Poker is a card game in which players bet on the outcome of their hands. The player with the best hand wins the pot. The rules of the game vary widely, but all variants share certain essential characteristics.
First, a player antes (buys into the betting pool). The dealer then deals two cards face down to each player and keeps them secret from the other players.
Then, the first of what may be several betting rounds begins. Between rounds, the players’ hands develop in some way, often by being dealt additional cards or replaced.
After a round, the player with the highest-ranking poker combination in his faceup cards bets first. The other players then call his bet or fold.
Throughout the game, money is only placed into the pot voluntarily by a player who either believes the bet has positive expected value or who is trying to bluff other players for various strategic reasons. In the long run, the outcome of any hand significantly involves chance; however, the long-run expectations of players are determined by their actions chosen on the basis of probability, psychology, and game theory.

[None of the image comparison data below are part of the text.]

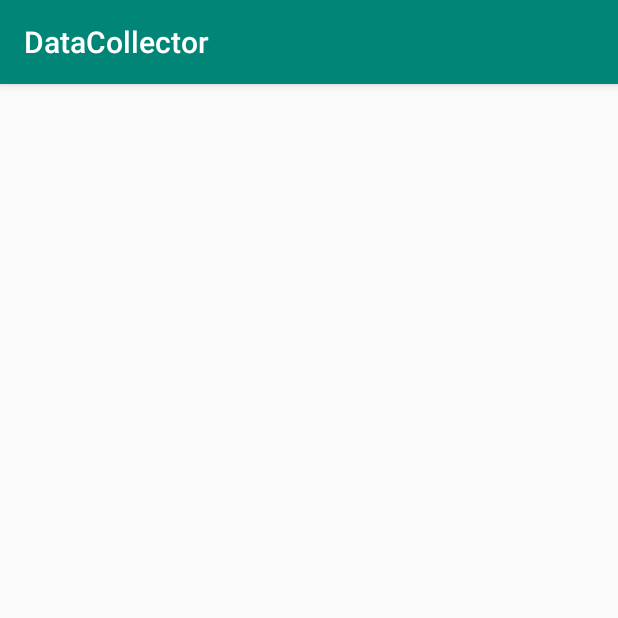
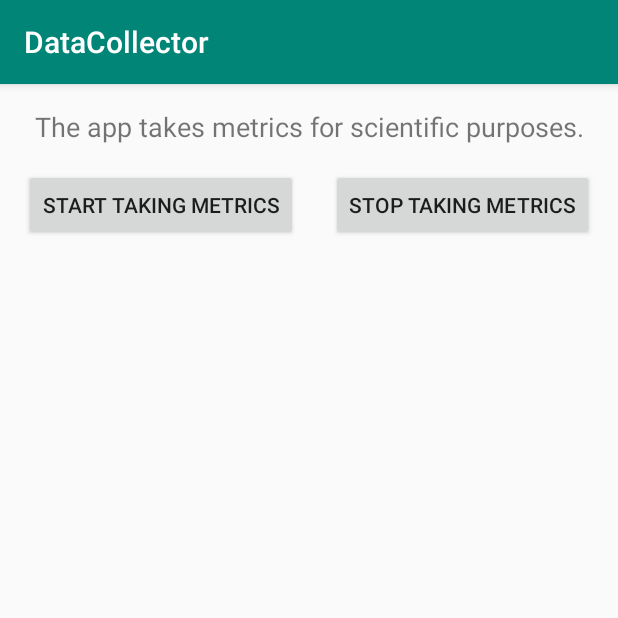
Before and after one commit to ondrejsotolar/android-datacollector, an Android app: the screen it shows after launch (MainActivity), on a phone screen of 412 x 824 dp, the top half of it. Run offline under Robolectric (Android 15) with nearby library versions, the phone set to English and light mode, and no system bars.

Commit message:
Add buttons, improve stability

```diff
--- a/app/src/main/java/cz/muni/irtis/datacollector/MainActivity.java
+++ b/app/src/main/java/cz/muni/irtis/datacollector/MainActivity.java
@@ -4,6 +4,9 @@ import android.content.Intent;
 import android.media.projection.MediaProjectionManager;
 import android.support.v7.app.AppCompatActivity;
 import android.os.Bundle;
+import android.view.View;
+import android.widget.Button;
+import android.widget.Toast;
 
 import cz.muni.irtis.datacollector.database.DatabaseHelper;
 import cz.muni.irtis.datacollector.schedule.SchedulerService;
@@ -19,17 +22,16 @@ public class MainActivity extends AppCompatActivity {
     @Override
     protected void onCreate(Bundle savedInstanceState) {
         super.onCreate(savedInstanceState);
-
-        if (!SchedulerService.IS_RUNNING) {
-            createScreenCaptureIntent();
-        } else {
-            setContentView(R.layout.activity_main);
-        }
+        setContentView(R.layout.activity_main);
+        initButtons();
     }
 
     @Override
     protected void onStart() {
         DatabaseHelper.getInstance(this);
+        if (!SchedulerService.IS_RUNNING) {
+            createScreenCaptureIntent();
+        }
         super.onStart();
     }
 
@@ -43,10 +45,27 @@ public class MainActivity extends AppCompatActivity {
                 Intent i = new Intent(this, SchedulerService.class)
                         .putExtra(SchedulerService.EXTRA_RESULT_CODE, resultCode)
                         .putExtra(SchedulerService.EXTRA_RESULT_INTENT, data);
-                SchedulerService.startMeUp(this, i);
+                SchedulerService.startRunning(this, i);
             }
         }
-        setContentView(R.layout.activity_main);
+    }
+
+    private void initButtons() {
+        Button start = findViewById(R.id.startButton);
+        start.setOnClickListener(new View.OnClickListener() {
+            @Override
+            public void onClick(View v) {
+                restartTakingMetrics();
+            }
+        });
+
+        Button stop = findViewById(R.id.stopButton);
+        stop.setOnClickListener(new View.OnClickListener() {
+            @Override
+            public void onClick(View v) {
+                stopTakingMetrics();
+            }
+        });
     }
 
     /**
@@ -56,4 +75,25 @@ public class MainActivity extends AppCompatActivity {
         projectionMgr = (MediaProjectionManager) getSystemService(MEDIA_PROJECTION_SERVICE);
         startActivityForResult(projectionMgr.createScreenCaptureIntent(), SCREENSHOT_REQUEST_CODE);
     }
+
+    private void stopTakingMetrics() {
+        if (SchedulerService.IS_RUNNING) {
+            Intent stopIntent = new Intent(this, SchedulerService.class);
+            SchedulerService.stopRunning(this, stopIntent);
+            Toast.makeText(this, getString(R.string.metrics_taking_stopped), Toast.LENGTH_SHORT)
+                    .show();
+        } else {
+            Toast.makeText(this, getString(R.string.no_metrics_are_running), Toast.LENGTH_SHORT)
+                    .show();
+        }
+    }
+
+    private void restartTakingMetrics() {
+        if (!SchedulerService.IS_RUNNING) {
+            createScreenCaptureIntent();
+        } else {
+            Toast.makeText(this, getString(R.string.already_running), Toast.LENGTH_SHORT)
+                    .show();
+        }
+    }
 }
--- a/app/src/main/res/layout/activity_main.xml
+++ b/app/src/main/res/layout/activity_main.xml
@@ -7,12 +7,35 @@
     tools:context=".MainActivity">
 
     <TextView
+        android:id="@+id/mainInfoText"
         android:layout_width="wrap_content"
         android:layout_height="wrap_content"
-        android:text="Hello World!"
-        app:layout_constraintBottom_toBottomOf="parent"
-        app:layout_constraintLeft_toLeftOf="parent"
-        app:layout_constraintRight_toRightOf="parent"
+        android:layout_marginStart="16dp"
+        android:layout_marginTop="16dp"
+        android:layout_marginEnd="16dp"
+        android:text="@string/main_info_text"
+        android:textSize="18sp"
+        app:layout_constraintEnd_toEndOf="parent"
+        app:layout_constraintStart_toStartOf="parent"
         app:layout_constraintTop_toTopOf="parent" />
 
+    <Button
+        android:id="@+id/startButton"
+        android:layout_width="0dp"
+        android:layout_height="wrap_content"
+        android:layout_marginStart="16dp"
+        android:layout_marginTop="16dp"
+        android:text="@string/startButton_text"
+        app:layout_constraintStart_toStartOf="parent"
+        app:layout_constraintTop_toBottomOf="@+id/mainInfoText" />
+
+    <Button
+        android:id="@+id/stopButton"
+        android:layout_width="0dp"
+        android:layout_height="wrap_content"
+        android:layout_marginTop="16dp"
+        android:layout_marginEnd="16dp"
+        android:text="@string/stopButton_text"
+        app:layout_constraintEnd_toEndOf="parent"
+        app:layout_constraintTop_toBottomOf="@+id/mainInfoText" />
 </android.support.constraint.ConstraintLayout>
--- a/app/src/main/res/values/strings.xml
+++ b/app/src/main/res/values/strings.xml
@@ -1,3 +1,10 @@
 <resources>
     <string name="app_name">DataCollector</string>
+    <string name="main_info_text">The app takes metrics for scientific purposes.</string>
+    <string name="startButton_text">Start taking metrics</string>
+    <string name="stopButton_text">Stop taking metrics</string>
+    <string name="start_taking_metrics">Start taking metrics</string>
+    <string name="metrics_taking_stopped">Metrics taking stopped</string>
+    <string name="already_running">Already running</string>
+    <string name="no_metrics_are_running">No metrics are running</string>
 </resources>
```
Also changed, not shown: app/src/main/java/cz/muni/irtis/datacollector/schedule/SchedulerService.java (+12 -1 lines).
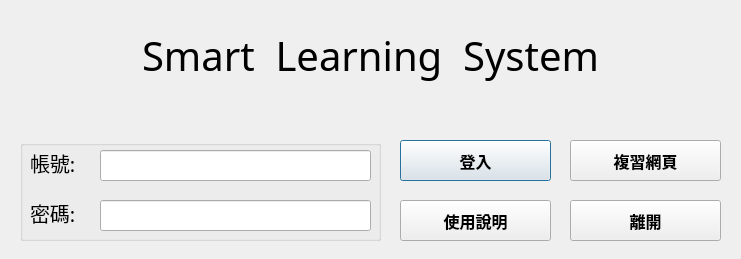
Qt form project_codes/GUI/loginPage.ui (AhJayzZ/Smart-Learning-System) before a commit.
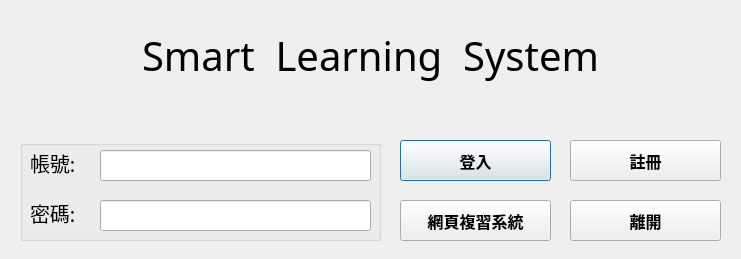
The same form after that commit.

Commit message: update login verification and error msg showing

What changed in the file:
```diff
--- a/project_codes/GUI/loginPage.ui
+++ b/project_codes/GUI/loginPage.ui
@@ -56,8 +56,8 @@
   <widget class="QPushButton" name="reviewWebsiteButton">
    <property name="geometry">
     <rect>
-     <x>570</x>
-     <y>140</y>
+     <x>400</x>
+     <y>200</y>
      <width>151</width>
      <height>41</height>
     </rect>
@@ -70,7 +70,7 @@
     </font>
    </property>
    <property name="text">
-    <string>複習網頁</string>
+    <string>網頁複習系統</string>
    </property>
   </widget>
   <widget class="QLabel" name="titleLabel">
@@ -101,8 +101,8 @@
   <widget class="QPushButton" name="guideButton">
    <property name="geometry">
     <rect>
-     <x>400</x>
-     <y>200</y>
+     <x>570</x>
+     <y>140</y>
      <width>151</width>
      <height>41</height>
     </rect>
@@ -115,7 +115,7 @@
     </font>
    </property>
    <property name="text">
-    <string>使用說明</string>
+    <string>註冊</string>
    </property>
   </widget>
   <widget class="QGroupBox" name="groupBox">
```
Left out of the diff: 4 changed lines with no effect on the pictures. The commit also changes 4 other files.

Some research groups are interested in poker as a means to explore human decision-making in an environment where every player has very little control over the outcome of his or her decisions. For example, the Computer Poker Research Group at the University of Nevada is working to develop a program that simulates the game of poker and predicts its outcomes.